## AIM OF THE TASK
Search the data for "validate". Each line containing it is to be copied.

## SUPPLIED RECORDS
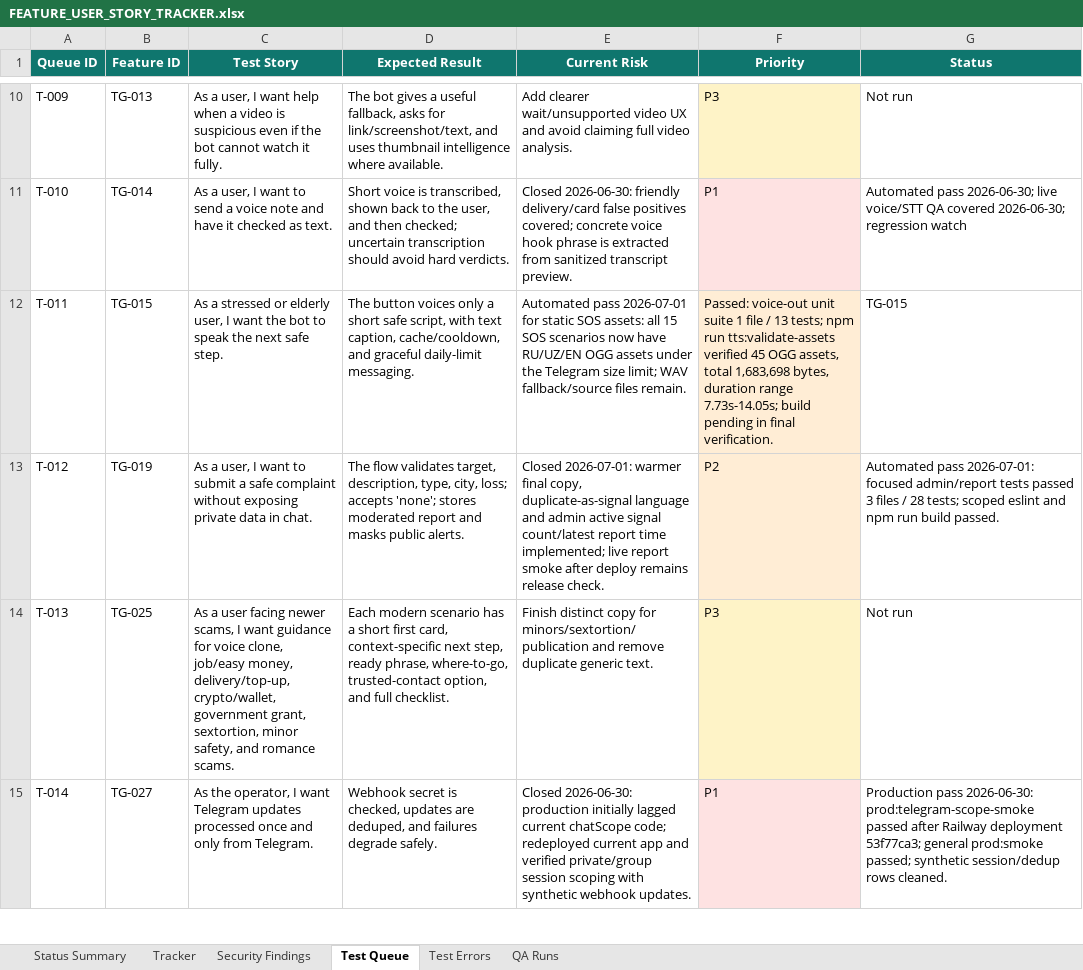
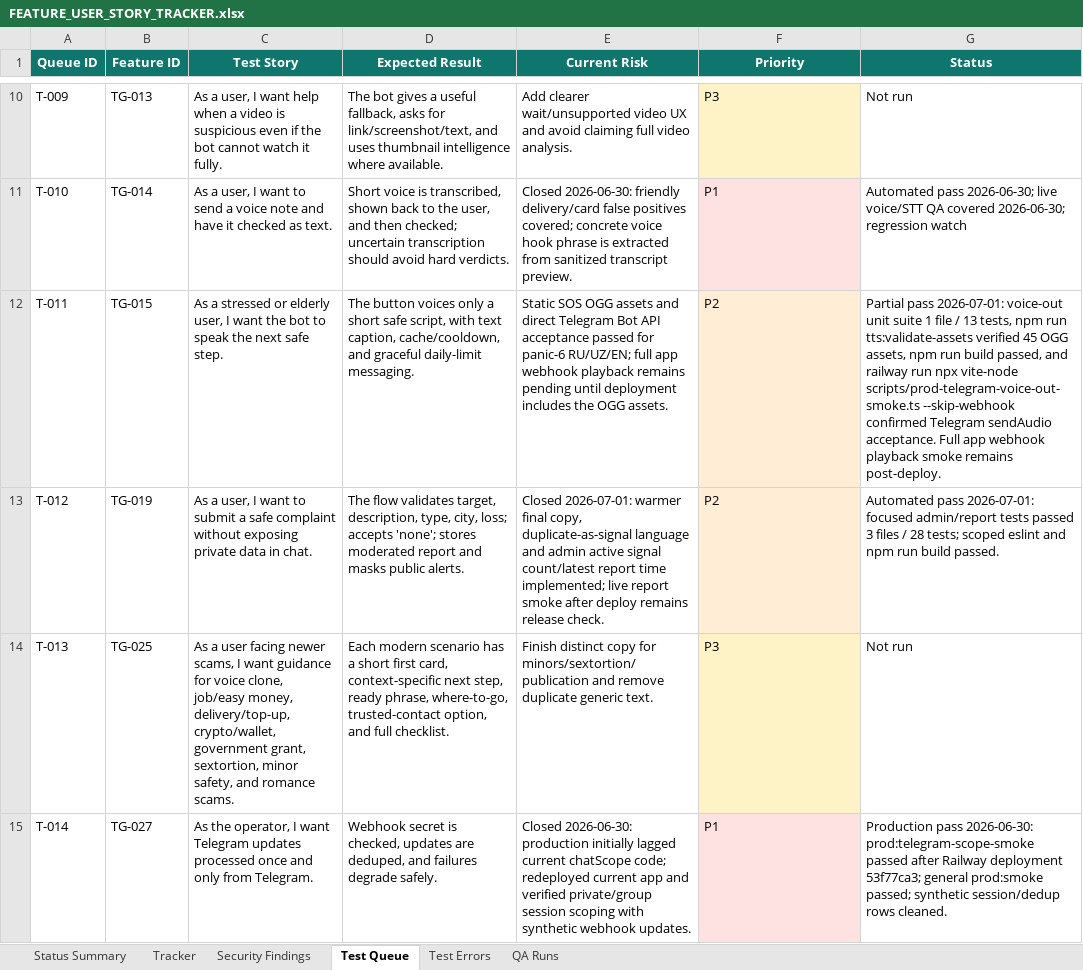
Before and after one commit to Web-pixel-creator/Scam-guard-Main, an Excel workbook: ai_docs/FEATURE_USER_STORY_TRACKER.xlsx, sheet Test Queue, drawn as a sheet; only a part is shown, gaps mark what is left out; values as stored, in another font and other column widths than the file's, no borders; the diff names each change by its address in the sheet, - before the commit and + after, or states it on an @@ line.

Commit message:
test(telegram): add voice-out ogg smoke

```diff
--- a/ai_docs/FEATURE_USER_STORY_TRACKER.xlsx (sheet Test Queue)
+++ b/ai_docs/FEATURE_USER_STORY_TRACKER.xlsx (sheet Test Queue)
-E12 (Current Risk): Automated pass 2026-07-01 for static SOS assets: all 15 SOS scenarios now have RU/UZ/EN OGG assets under the Telegram size limit; WAV fallback/source files remain.
+E12 (Current Risk): Static SOS OGG assets and direct Telegram Bot API acceptance passed for panic-6 RU/UZ/EN; full app webhook playback remains pending until deployment includes the OGG assets.
-F12 (Priority): Passed: voice-out unit suite 1 file / 13 tests; npm run tts:validate-assets verified 45 OGG assets, total 1,683,698 bytes, duration range 7.73s-14.05s; build pending in final verification.
+F12 (Priority): P2
-G12 (Status): TG-015
+G12 (Status): Partial pass 2026-07-01: voice-out unit suite 1 file / 13 tests, npm run tts:validate-assets verified 45 OGG assets, npm run build passed, and railway run npx vite-node scripts/prod-telegram-voice-out-smoke.ts --skip-webhook confirmed Telegram sendAudio acceptance. Full app webhook playback smoke remains post-deploy.
```
Also changed, not shown: sheet QA Runs, sheet Tracker, sheet Status Summary, 3 other files.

## RESULT OF THE TASK
-F12 (Priority): Passed: voice-out unit suite 1 file / 13 tests; npm run tts:validate-assets verified 45 OGG assets, total 1,683,698 bytes, duration range 7.73s-14.05s; build pending in final verification.
+G12 (Status): Partial pass 2026-07-01: voice-out unit suite 1 file / 13 tests, npm run tts:validate-assets verified 45 OGG assets, npm run build passed, and railway run npx vite-node scripts/prod-telegram-voice-out-smoke.ts --skip-webhook confirmed Telegram sendAudio acceptance. Full app webhook playback smoke remains post-deploy.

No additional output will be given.